What do you believe is the ultimate effect on children who are punished for their violent fantasies?
First of all, I think they believe they are bad to have them at all. And that's a terrible position for them to be in, because they can't stop their fantasies. If anything, they are likely to have them more intensely after they have been punished. They're not likely to have fewer violent fantasies after being punished. So it can trigger a vicious cycle of negative feelings.
It's also a lost opportunity -- they are not going to be very willing, even if someone asks them, to talk about their fears and their worries, because they've found that it's dangerous to do so. So getting them help may become even harder.
But it depends upon what the rest of the picture looks like. If the 14-year-old writing the story also is surly with teachers, doesn't have a good relationship with his parents, doesn't have friends and seems to be obsessed with violent fantasies, that is a very different picture of a child than one who seems to be getting along well with people and writes one violent story.
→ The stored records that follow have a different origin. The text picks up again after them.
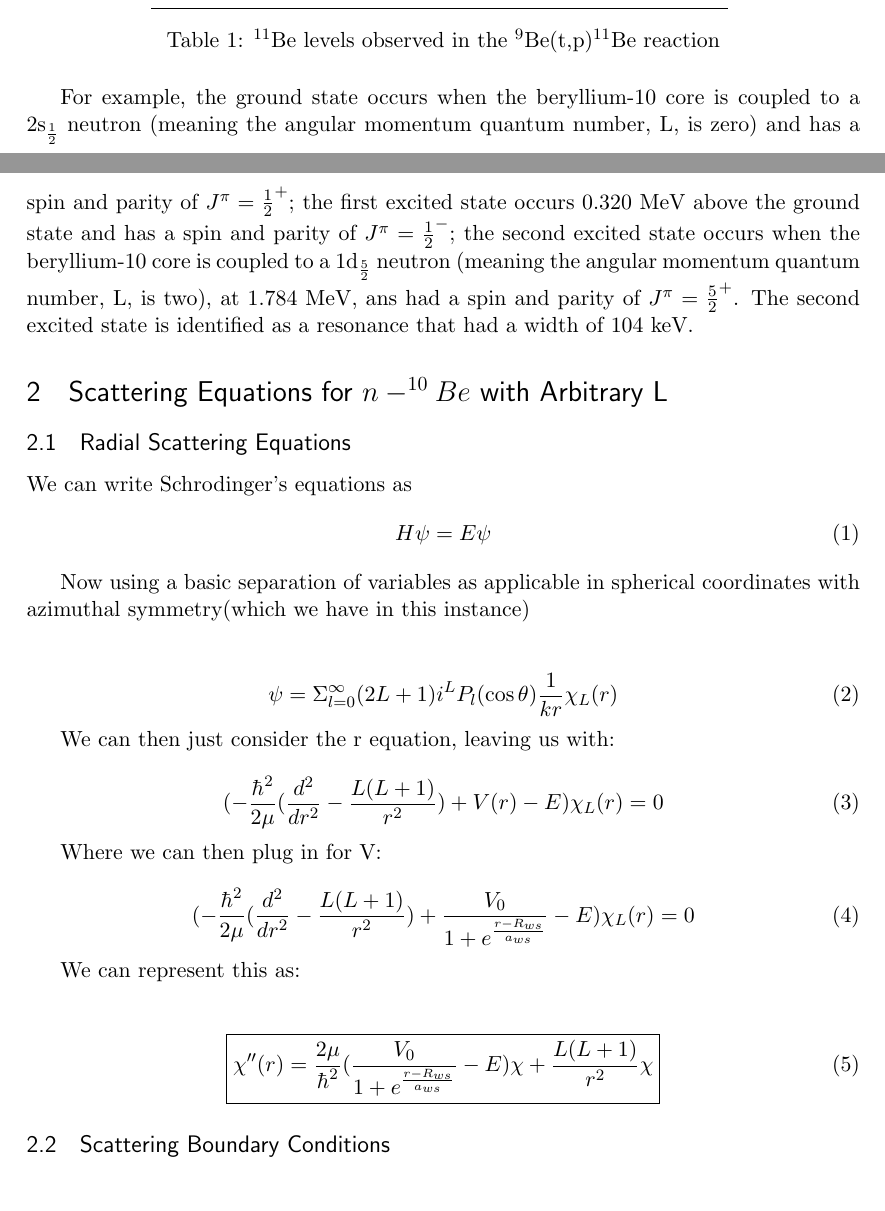
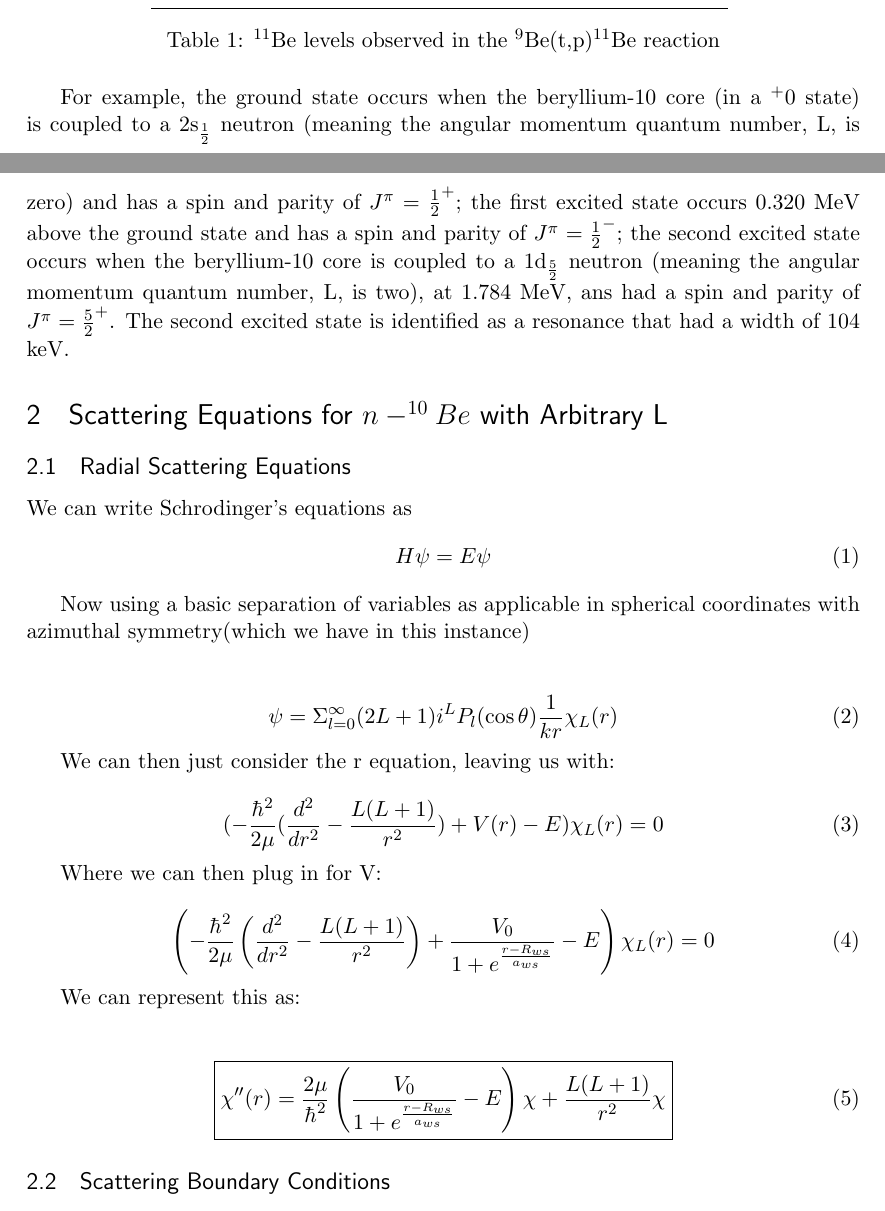
Before and after one commit to soam5515/Reactions, a LaTeX document (Project 1/Project1.tex): two parts of pages 1 and 2 of 7, joined at a grey line, cut so that both start at the same text. Compiled offline with pdfLaTeX.

Commit message:
Final Draft

```diff
--- a/Project 1/Project1.tex
+++ b/Project 1/Project1.tex
@@ -117,7 +117,7 @@ $E_{x}$ (MeV $\pm$ keV) & Width (keV) & Configuration & $J^{\pi}$ \\ [0.5ex] % i
 \label{table:nonlin} % is used to refer this table in the text
 \end{table}
 
-For example, the ground state occurs when the beryllium-10 core is coupled to a 2s$_\frac{1}{2}$ neutron (meaning the angular momentum quantum number, L, is zero) and has a spin and parity of $J^{\pi}=\frac{1}{2}^{+}$; the first excited state occurs 0.320 MeV above the ground state and has a spin and parity of $J^{\pi}=\frac{1}{2}^{-}$; the second excited state occurs when the beryllium-10 core is coupled to a 1d$_{\frac{5}{2}}$ neutron (meaning the angular momentum quantum number, L, is two), at 1.784 MeV, ans had a spin and parity of $J^{\pi}=\frac{5}{2}^{+}$. The second excited state is identified as a resonance that had a width of 104 keV.
+For example, the ground state occurs when the beryllium-10 core (in a $^+0$ state) is coupled to a 2s$_\frac{1}{2}$ neutron (meaning the angular momentum quantum number, L, is zero) and has a spin and parity of $J^{\pi}=\frac{1}{2}^{+}$; the first excited state occurs 0.320 MeV above the ground state and has a spin and parity of $J^{\pi}=\frac{1}{2}^{-}$; the second excited state occurs when the beryllium-10 core is coupled to a 1d$_{\frac{5}{2}}$ neutron (meaning the angular momentum quantum number, L, is two), at 1.784 MeV, ans had a spin and parity of $J^{\pi}=\frac{5}{2}^{+}$. The second excited state is identified as a resonance that had a width of 104 keV.
 \section{Scattering Equations for  $n-^{10}Be $ with Arbitrary L}
 
 
@@ -141,13 +141,13 @@ We can then just consider the r equation, leaving us with:
 
 Where we can then plug in for V:\\
 \begin{equation}
-(-\frac{\hbar^2}{2\mu}(\frac{d^2}{dr^2}-\frac{L(L+1)}{r^2})+\frac{V_0}{1+e^{\frac{r-R_{ws}}{a_{ws}}}}-E)\chi_L(r)=0
+\left(-\frac{\hbar^2}{2\mu}\left(\frac{d^2}{dr^2}-\frac{L(L+1)}{r^2}\right)+\frac{V_0}{1+e^{\frac{r-R_{ws}}{a_{ws}}}}-E\right)\chi_L(r)=0
 \end{equation}
 
 We can represent this as:\\
 
 \begin{equation}
-\boxed{\chi''(r)=\frac{2\mu}{\hbar^2}(\frac{V_0}{1+e^{\frac{r-R_{ws}}{a_{ws}}}}-E)\chi+\frac{L(L+1)}{r^2}\chi}
+\boxed{\chi''(r)=\frac{2\mu}{\hbar^2}\left(\frac{V_0}{1+e^{\frac{r-R_{ws}}{a_{ws}}}}-E\right)\chi+\frac{L(L+1)}{r^2}\chi}
 \end{equation}
 \subsection{Scattering Boundary Conditions}
 Now, if we plug in numbers for all of the constants, and make some assumptions for E and L, we are able to solve this numerically, if in addition we provide some sort of boundary conditions. We know that in order to prevent the terms from blowing up, this means that we need $\chi_L(0)=0$, which is one such condition. We also need to have, for an elastic collision, the condition that at infinity we should expect the wavefunction to return to the form $e^{ikr+\delta}$. This can be written as at some chosen distance $a$, where we would want $e^{ika+\delta}$, noting tangentially that k is determined by the (reduced) mass and energy of the neutron. This is explicitly:\\
```
Also changed, not shown: Project 1/Project1.tex (2 more changed lines).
If a parent is concerned about a child's violent play, then it would be good to talk to somebody about that. As parents, we know our children, and if they are playing in a way that's new and disturbing, we should trust ourselves and act on that. We should talk to someone -- it could be a teacher we know very well, or a pediatrician or health professional. But I think we should trust that worry and that knowing that something is wrong and get the help we need.